The CPAC straw poll winner explains it all to you. This isn’t the strangest conspiracy theory he’s ever dropped on the Fed, but it’s a nice peg for David Harsanyi’s column this morning on the rEVOLution’s persistent delusion that Paul is the future of conservatism.

Let’s, for a moment, forget Paul (and how I wish this could be a permanent condition, considering the congressman is neither a serious politician nor—and I can’t stress this enough—a serious thinker)…
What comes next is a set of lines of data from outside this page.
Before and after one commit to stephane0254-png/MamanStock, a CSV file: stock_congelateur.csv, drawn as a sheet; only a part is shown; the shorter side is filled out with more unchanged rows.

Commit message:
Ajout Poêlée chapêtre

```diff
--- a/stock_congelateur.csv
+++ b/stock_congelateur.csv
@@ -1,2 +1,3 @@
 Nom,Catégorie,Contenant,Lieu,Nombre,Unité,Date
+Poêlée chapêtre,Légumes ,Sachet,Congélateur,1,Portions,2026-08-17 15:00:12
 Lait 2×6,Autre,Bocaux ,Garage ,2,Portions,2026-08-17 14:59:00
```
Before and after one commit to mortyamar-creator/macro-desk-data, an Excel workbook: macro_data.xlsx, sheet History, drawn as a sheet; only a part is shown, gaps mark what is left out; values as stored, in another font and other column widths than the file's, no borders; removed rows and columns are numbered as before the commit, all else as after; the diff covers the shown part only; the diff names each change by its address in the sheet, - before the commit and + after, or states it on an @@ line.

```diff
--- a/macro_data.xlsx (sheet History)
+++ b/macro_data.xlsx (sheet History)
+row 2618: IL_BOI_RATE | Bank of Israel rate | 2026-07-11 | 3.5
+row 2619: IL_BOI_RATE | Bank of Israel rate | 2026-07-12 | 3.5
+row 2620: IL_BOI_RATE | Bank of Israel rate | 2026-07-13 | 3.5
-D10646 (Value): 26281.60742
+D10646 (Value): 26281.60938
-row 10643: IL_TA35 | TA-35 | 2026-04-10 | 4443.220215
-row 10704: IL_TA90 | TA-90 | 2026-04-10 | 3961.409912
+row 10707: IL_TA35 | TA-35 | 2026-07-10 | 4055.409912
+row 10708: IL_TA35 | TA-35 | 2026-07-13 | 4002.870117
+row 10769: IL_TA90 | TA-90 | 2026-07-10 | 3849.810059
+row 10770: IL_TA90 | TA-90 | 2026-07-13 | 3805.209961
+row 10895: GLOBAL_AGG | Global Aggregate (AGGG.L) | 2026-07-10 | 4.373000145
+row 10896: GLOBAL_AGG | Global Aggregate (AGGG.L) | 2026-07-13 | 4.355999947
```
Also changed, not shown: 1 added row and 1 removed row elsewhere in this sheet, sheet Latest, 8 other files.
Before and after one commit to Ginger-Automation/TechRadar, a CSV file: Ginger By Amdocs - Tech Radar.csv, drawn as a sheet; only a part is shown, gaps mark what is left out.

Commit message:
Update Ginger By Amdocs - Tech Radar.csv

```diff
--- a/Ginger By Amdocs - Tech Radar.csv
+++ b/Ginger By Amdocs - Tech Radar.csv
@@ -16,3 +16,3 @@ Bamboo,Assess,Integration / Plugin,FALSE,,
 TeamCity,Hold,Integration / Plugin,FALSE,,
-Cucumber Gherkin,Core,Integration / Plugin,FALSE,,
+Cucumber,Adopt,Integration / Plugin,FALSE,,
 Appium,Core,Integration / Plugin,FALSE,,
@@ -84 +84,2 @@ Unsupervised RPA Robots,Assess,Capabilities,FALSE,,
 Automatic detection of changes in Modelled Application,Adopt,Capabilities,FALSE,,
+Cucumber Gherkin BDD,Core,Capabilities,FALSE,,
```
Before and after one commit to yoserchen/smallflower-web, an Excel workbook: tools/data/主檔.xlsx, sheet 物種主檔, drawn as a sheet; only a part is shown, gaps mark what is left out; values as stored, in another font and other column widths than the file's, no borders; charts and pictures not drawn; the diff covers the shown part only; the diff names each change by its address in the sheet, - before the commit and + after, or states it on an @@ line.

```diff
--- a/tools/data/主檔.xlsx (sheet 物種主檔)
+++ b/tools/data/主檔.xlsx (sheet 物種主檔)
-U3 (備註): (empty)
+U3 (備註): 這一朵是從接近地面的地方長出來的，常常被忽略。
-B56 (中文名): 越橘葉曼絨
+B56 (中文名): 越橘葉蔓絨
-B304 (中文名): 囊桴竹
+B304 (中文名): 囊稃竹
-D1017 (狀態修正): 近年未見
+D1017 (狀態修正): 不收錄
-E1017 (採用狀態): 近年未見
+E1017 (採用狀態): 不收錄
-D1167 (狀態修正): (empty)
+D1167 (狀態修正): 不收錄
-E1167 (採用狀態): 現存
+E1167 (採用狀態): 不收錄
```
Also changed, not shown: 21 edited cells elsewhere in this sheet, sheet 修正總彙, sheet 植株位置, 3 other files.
Paul isn’t a traditional conservative. His obsession with long-decided monetary policy and isolationism are not his only half-baked crusades. Paul’s newsletters of the ’80s and ’90s were filled with anti-Semitic and racist rants, proving his slumming in the ugliest corners of conspiracyland today is no mistake.

Perhaps the greatest tragedy of Paul is that thousands of intellectually curious young people will have read his silly books, including End the Fed, as serious manifestoes. Though you wouldn’t know it by listening to Paul or reading his words, libertarians do have genuine ideas that conservatives might embrace.

The line about anti-semitic and racist rants naturally prompted an angry backlash from the doctor’s cult, for which Harsanyi was well prepared. As for the clip, it’s worth watching mostly for Bernanke’s response — and for Barney Frank’s, who may be goofing on Paul in saying the committee will pursue his inquiry or may not. I’m guessing it’s the former given the uncontrollable giggling by the congressman on the left side of the screen.

Your exit quotation comes from one of Paul’s three Republican challengers (yes, really) in Texas: “Ron Paul is literally the most ineffective member of Congress… He talks about ending the IRS, ending the Fed, (restoring) the gold standard. But we’re not going back to the gold standard anytime soon. Why don’t we talk about reducing taxation, reducing legislation, cutting spending in Washington?”

Tags: Ron Paul Texas